What is going on in Haiti now…
The world food program reported recently that 3.7 million people in Haiti need help and that 1 million are in severe need of food assistance. That would be similar to the entire population of Oklahoma being hungry while everyone in Montana is starving.
Experiencing 100% increase in prices this year and tremendous social-economic unrest, Haiti’s food agricultural production is down and insecurity is up. Star of Hope has a huge budget deficit because of the increased pricing and price gouging. Food insecurity is gone up at least 20% in the last 3 months in the rural areas and in the capital Port-au-Prince. In the other large cities food is worse than scarce.
Our Manager in Haiti, Tony Bursiquiot, says;
“The least that can be said is that the situation has not yet improved and the majority of Haitians continue to fight in large numbers on the streets demanding the president, Jovenel Moise, to resign from his position. The protests have turned violent several times in the last few months. This has resulted in burning buildings, blocked traffic, violent mobs and shortages of water, gas, food, and medical supplies.”
Star of Hope staff reports limited travel possibilities because of the protests and blocked roads. Today only half of our schools are running at full throttle. Most schools that are running normally are far in the countryside.
Star of Hope CEO, Mark Presson, says some of these reports from international organizations, such as the world food program and the European Union’s ECHO program, use words like “food insecure populations”. That’s fine verbiage for international bureaucratic updates but I would like to express to the working man and woman that the term “food-insecure populations” means people are worse than hungry, they are starving; perhaps not at risk of death but still starving.
The effect on Star of Hope is enormous, only half of our 2200 children are attending school where they work to break the chains of poverty with education.
Our Haitian Director, Myrtha Dor, says simply “…the kids are hungry and scared; it is the worst kind of situation because the children suffer the most.
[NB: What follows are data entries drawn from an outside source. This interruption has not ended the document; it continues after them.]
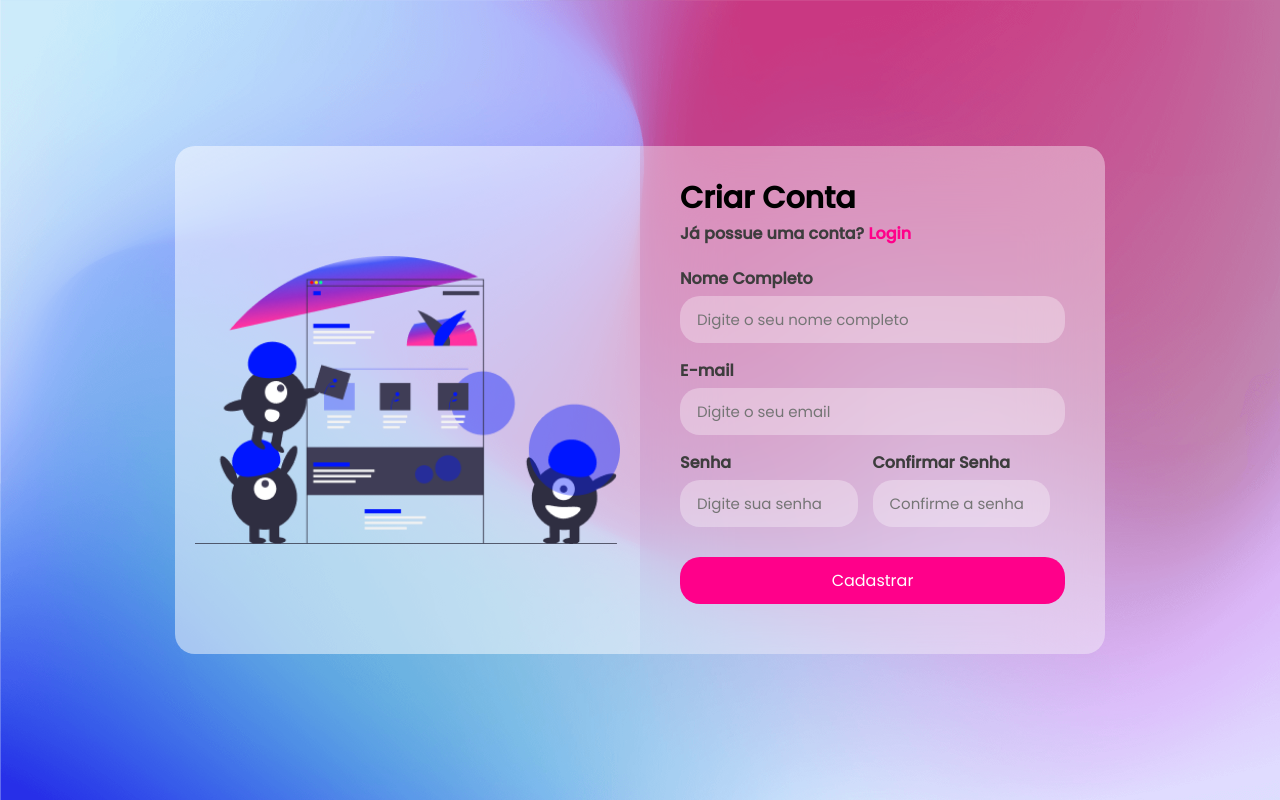
After one commit to Jack4228/site-produtos, a PHP site: page /cadastro.html in a window 1280 px wide. The commit adds this page. Run offline with PHP 8.4, Linux system fonts and the light colour scheme.

Commit message:
tradução pt-br e criação da tela de cadastro

```diff
--- /dev/null
+++ b/site/cadastro.html
@@ -0,0 +1,52 @@
+<!DOCTYPE html>
+<html lang="en">
+
+<head>
+    <meta charset="UTF-8">
+    <meta http-equiv="X-UA-Compatible" content="IE=edge">
+    <meta name="viewport" content="width=device-width, initial-scale=1.0">
+    <link rel="stylesheet" href="css/cadastro.css">
+    <link rel="icon" href="images/favicon.ico" type="image/x-icon">
+    <title>Cadastro</title>
+</head>
+
+<body background="images/cadastro/background.png">
+    <div class="box">
+        <div class="img-box">
+            <img src="images/cadastro/img-formulario.png">
+        </div>
+        <div class="form-box">
+            <h2>Criar Conta</h2>
+            <p> Já possue uma conta? <a href="login.html"> Login </a> </p>
+            <form action="#">
+                <div class="input-group">
+                    <label for="nome"> Nome Completo</label>
+                    <input type="text" id="nome" placeholder="Digite o seu nome completo" required>
+                </div>
+
+                <div class="input-group">
+                    <label for="email">E-mail</label>
+                    <input type="email" id="email" placeholder="Digite o seu email" required>
+                </div>
+
+
+
+                <div class="input-group w50">
+                    <label for="senha">Senha</label>
+                    <input type="password" id="senha" placeholder="Digite sua senha" required>
+                </div>
+
+                <div class="input-group w50">
+                    <label for="Confirmarsenha">Confirmar Senha</label>
+                    <input type="password" id="Confirmarsenha" placeholder="Confirme a senha" required>
+                </div>
+
+                <div class="input-group">
+                    <button>Cadastrar</button>
+                </div>
+
+            </form>
+        </div>
+    </div>
+</body>
+</html>
--- /dev/null
+++ b/site/css/cadastro.css
@@ -0,0 +1,112 @@
+@import url('https://fonts.googleapis.com/css2?family=Poppins:wght@300;400;500&display=swap');
+*{
+    padding: 0;
+    margin: 0;
+    box-sizing: border-box;
+    font-family: 'Poppins', sans-serif;
+}
+body{
+    background-position: center;
+    background-repeat: no-repeat;
+    background-size: cover;
+    display: flex;
+    align-items: center;
+    justify-content: center;
+    padding: 20px;
+    min-height: 100vh;
+}
+.w50{
+    width: 50%;
+    float: left;
+    padding-right: 15px;
+}
+.box{
+    display: flex;
+    width: 930px;
+}
+.img-box{
+    background-color: rgba(255, 255, 255, 0.5);
+    width: 50%;
+    display: flex;
+    align-items: center;
+    padding: 20px;
+    border-radius: 20px  0 0 20px;
+}
+.img-box img{
+    width: 100%;
+}
+.form-box{
+    background-color: rgba(255, 255, 255, 0.4);
+    backdrop-filter: blur(40px);
+    padding: 30px 40px;
+    width: 50%;
+    border-radius: 0 20px 20px 0;
+}
+.form-box h2{
+    font-size: 30px;
+}
+.form-box p{
+    font-weight: bold;
+    color: #3D3D3D;
+}
+.form-box p a{
+    color: #FF008A;
+    text-decoration: none;
+}
+.form-box form{
+    margin: 20px 0;
+}
+form .input-group{
+    margin-bottom: 15px;
+}
+form .input-group label{
+    color: #3D3D3D;
+    font-weight: bold;
+    display: block;
+    margin-bottom: 5px;
+}
+form .input-group input{
+    width: 100%;
+    height: 47px;
+    background-color: rgba(255, 255, 255, 0.32);
+    border-radius: 20px;
+    outline: none;
+    border: 2px solid transparent;
+    padding: 15px;
+    font-size: 15px;
+    color: #616161;
+    transition: all 0.4s ease;
+}
+form .input-group input:focus{
+    border-color: #ff008869;
+}
+form .input-group button{
+    width: 100%;
+    height: 47px;
+    background: #FF008A;
+    border-radius: 20px;
+    outline: none;
+    border: none;
+    margin-top: 15px;
+    color: white;
+    cursor: pointer;
+    font-size: 16px;
+}
+@media (max-width:930px) {
+    .img-box{
+        display: none;
+    }
+    .box{
+        width: 700px;
+    }
+    .form-box{
+        width: 100%;
+        border-radius: 20px;
+    }
+}
+@media (max-width:500px) {
+    .w50{
+        width: 100%;
+        padding: 0;
+    }
+}
--- a/site/css/login.css
+++ b/site/css/login.css
@@ -4,7 +4,7 @@ body {
     font-family: 'Inter', sans-serif;
     margin: 0;
     padding: 0;
-    color: #023047
+
 }
 
 .page {
@@ -15,7 +15,7 @@ body {
     justify-content: center;
     width: 100%;
     height: 100vh;
-    background-color: #480ca8;
+
 }
 
 .formLogin {
```
Also changed, not shown: site/about.html (+9 -9 lines), site/contacts.html (+10 -10 lines), site/index.html (+8 -8 lines), site/login.html (+12 -5 lines), site/typography.html (+9 -9 lines), site/images/cadastro/background.png (added), site/images/cadastro/img-formulario.png (added), site/images/eletroeletronico-2-setor.jpg (added).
We need food help more than ever.”
Star of Hope is responding first and foremost by assisting the people in and around our projects with emergency food boxes. A “food kit” can sustain one family of 4 for about 1 month.
Star of Hope is accepting donations on their webpage, www.starofhope.us, and also by texting the word “foodkit” to 71777.